Ken Ham and AiG accept and embrace speciation.


Do they? Should I care about this? Or should I, more properly, be suspicious of their trying to force-fit biological data into a doctrinal framework, for the purpose of propping up pre-scientific mythology?

Wortfish wrote:
Oh, you mean the made up shit they conjured up, to try and avoid having 2½ million species crowded into a wooden barge?


The "Kinds" diversified and speciated from a common ancestor of the particular kind. There was a dog-kind, cat-kind, worm-kind etc.


Er, do come back when creationists have something other than a morass of comedy fabrications, with respect to the matter of defining "kind" ... which none of them have been able to do.

Wortfish wrote:
Care to provide a definition of "created kinds"? Only I've yet to see a creationist who could do this successfully. For example, Jonathan Sarfati waded in on this one, with the following piece of hilarity

Based on the Biblical criterion for kinds, creationists deduce that as long as two creatures can hybridize with true fertilization, the two creatures are (i.e. descended from) the same kind. Also, if two creatures can hybridize with the same third creature, they are all members of the same kind. The hybridization criterion is a valid operational definition, which could in principle enable researchers to list all the kinds. The implication is one-way—hybridization is evidence that they are the same kind, but it does not necessarily follow that if hybridization cannot occur then they are not members of the same kind (failure to hybridize could be due to degenerative mutations). After all, there are couples who can’t have children, and we don’t classify them as a different species, let alone a different kind.


So, Sarfati asserts above that [1] organisms that can interbreed are purportedly of the same "kind", but then goes on to assert that [2] er, organisms that can't interbreed could also be of the same "kind". Which leads most of us who paid attention in class, reaching for this image in response:

Image



Zebras and horses are of the same "kind". It is possible for them to interbreed but not with sterile offspring.


Care to rework that last sentence into something resmbling conventionally parseable English?

Of course, if you're trying to assert here, that being able to produce offspring, sterile or not, is a diagnostic criterion for "kind", then you have a problem, because there are documented instances of closely related species that will not produce offspring of any sort if you hybridise them. Indeed, I've alighted upon an example of an organism that uses sex as a biological weapon to eliminate food competitors, that provides a prime example of this. Hesperocimex cochimiensis and Hesperocimex sonorensis are two species of Hemipteran bugs, that compete for a food source - they're blood feeding parasites of owls in their natural habitat. It's been found that if a male H. cochimiensis inseminates a female H. sonorensis, the result is that the H. sonorensis female dies from a massive immune reaction to the H. cochimiensis sperm. Just to add to the fun inolved, like numerous other Cimicid bugs, these species aso indulge in hypodermic insemination, which adds its own spice to the proceedings.

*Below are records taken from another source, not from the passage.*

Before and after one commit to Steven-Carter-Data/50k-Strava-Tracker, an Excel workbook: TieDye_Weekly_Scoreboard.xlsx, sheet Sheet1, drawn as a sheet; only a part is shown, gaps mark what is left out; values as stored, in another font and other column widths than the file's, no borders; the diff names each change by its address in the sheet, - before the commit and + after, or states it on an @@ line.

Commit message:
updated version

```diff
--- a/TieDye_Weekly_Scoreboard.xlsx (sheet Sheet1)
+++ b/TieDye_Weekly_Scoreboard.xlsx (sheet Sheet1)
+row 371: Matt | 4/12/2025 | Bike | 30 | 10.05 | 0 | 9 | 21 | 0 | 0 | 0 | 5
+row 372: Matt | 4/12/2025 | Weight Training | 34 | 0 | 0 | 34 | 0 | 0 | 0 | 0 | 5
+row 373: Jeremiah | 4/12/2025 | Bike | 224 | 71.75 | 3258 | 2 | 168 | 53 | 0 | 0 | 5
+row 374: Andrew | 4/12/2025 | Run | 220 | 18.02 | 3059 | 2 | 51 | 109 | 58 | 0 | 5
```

Bit difficult to produce offspring, if the female's response to insemination is to curl up and die as if she's been hit with a nerve gas attack. :)

Another fun example from the world of invertebrate zoology, is provided by Skipper butterflies (Family Hesperiidae). Members of the Genus Erynnis have been documented for some time as possessing asymmetric genitalia, making them stand out from the majority of other Lepidoptera, in which the genitalia are bilaterally symmetric. However, two American species in the Genus, Erynnis funeralis and Erynnis propertius, have secondarily re-acquired symmetry in their genitalia, which means they're now mechanically incompatible for hybridisation with other members of the Genus in their locality.

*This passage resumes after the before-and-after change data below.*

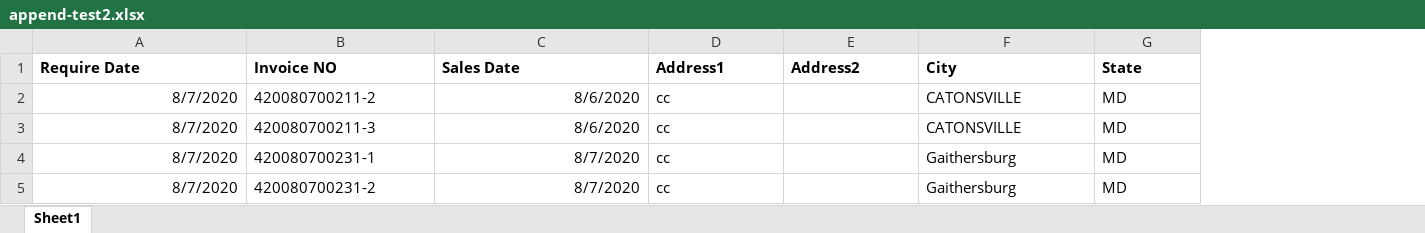
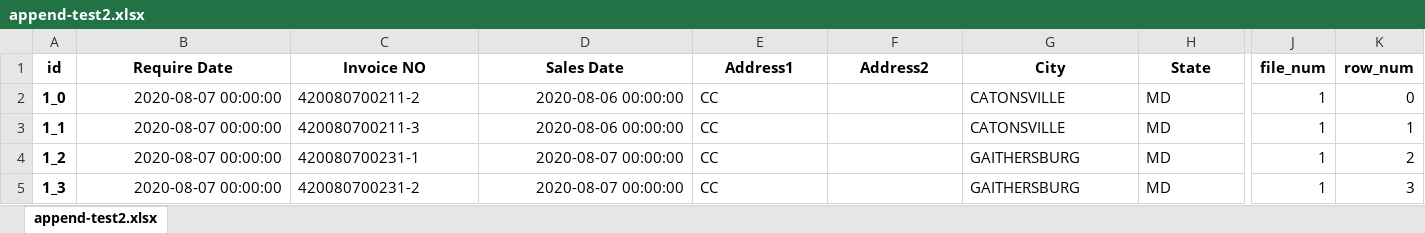
Before and after one commit to howardwang0620/excel-pyqt5, an Excel workbook: test-files/append-test2.xlsx, sheet append-test2.xlsx, drawn as a sheet; only a part is shown, gaps mark what is left out; values as stored, in another font and other column widths than the file's, no borders; addresses are those after the commit; the diff covers the shown part only; the diff names each change by its address in the sheet, - before the commit and + after, or states it on an @@ line.

```diff
--- a/test-files/append-test2.xlsx (sheet append-test2.xlsx)
+++ b/test-files/append-test2.xlsx (sheet append-test2.xlsx)
-sheet tab: Sheet1
+sheet tab: append-test2.xlsx
+column A (id), rows 2-5: 1_0 | 1_1 | 1_2 | 1_3
+column J (file_num), rows 2-5: all 1
+column K (row_num), rows 2-5: 0 | 1 | 2 | 3
-B1:H1 alignment: left
+B1:H1 alignment: center
-B2:B5 (Require Date): 8/7/2020
+B2:B5 (Require Date): 2020-08-07 00:00:00
-D2:D3 (Sales Date): 8/6/2020
+D2:D3 (Sales Date): 2020-08-06 00:00:00
-E2:E5 (Address1): cc
+E2:E5 (Address1): CC
-D4:D5 (Sales Date): 8/7/2020
+D4:D5 (Sales Date): 2020-08-07 00:00:00
-G4:G5 (City): Gaithersburg
+G4:G5 (City): GAITHERSBURG
```
Also changed, not shown: cell formats elsewhere in this sheet, excel-files/8.10.2020 nj am.xls.xlsx, excel-files/8.6.2020 nj am (1).xls.xlsx, 24 other files.
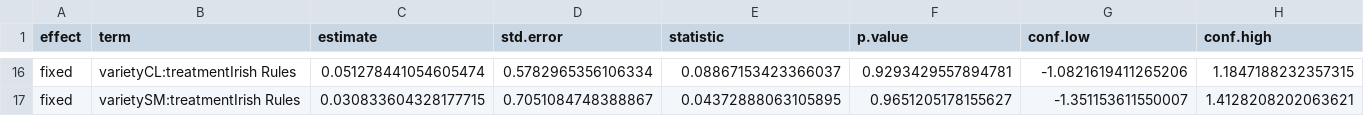
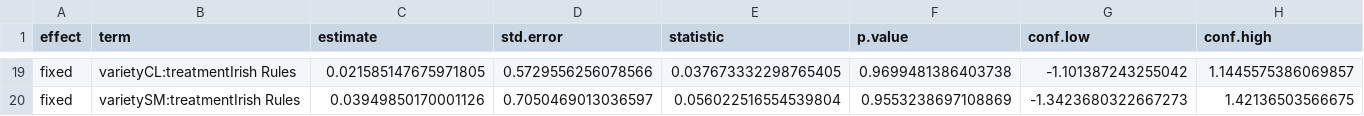
Before and after one commit to mladencucak/PLBFieldTrial, a CSV file: docs/results/dis/2016fit.csv, drawn as a sheet; only a part is shown, gaps mark what is left out; addresses are those after the commit; the diff covers the shown part only; the diff names each change by its address in the sheet, - before the commit and + after, or states it on an @@ line.

```diff
--- a/docs/results/dis/2016fit.csv
+++ b/docs/results/dis/2016fit.csv
-C19 (estimate): 0.051278441054605474
+C19 (estimate): 0.021585147675971805
-D19 (std.error): 0.5782965356106334
+D19 (std.error): 0.5729556256078566
-E19 (statistic): 0.08867153423366037
+E19 (statistic): 0.037673332298765405
-F19 (p.value): 0.9293429557894781
+F19 (p.value): 0.9699481386403738
-G19 (conf.low): -1.0821619411265206
+G19 (conf.low): -1.101387243255042
-H19 (conf.high): 1.1847188232357315
+H19 (conf.high): 1.1445575386069857
-C20 (estimate): 0.030833604328177715
+C20 (estimate): 0.03949850170001126
-D20 (std.error): 0.7051084748388867
+D20 (std.error): 0.7050469013036597
-E20 (statistic): 0.04372888063105895
+E20 (statistic): 0.056022516554539804
-F20 (p.value): 0.9651205178155627
+F20 (p.value): 0.9553238697108869
-G20 (conf.low): -1.351153611550007
+G20 (conf.low): -1.3423680322667273
-H20 (conf.high): 1.4128208202063621
+H20 (conf.high): 1.42136503566675
```
Also changed, not shown: 3 added rows and 84 edited cells elsewhere in this file, docs/results/dis/fit_rest.csv, results/dis/2016fit.csv, 45 other files.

I really love the way biology repeatedly pisses all over creationist pretensions ... :D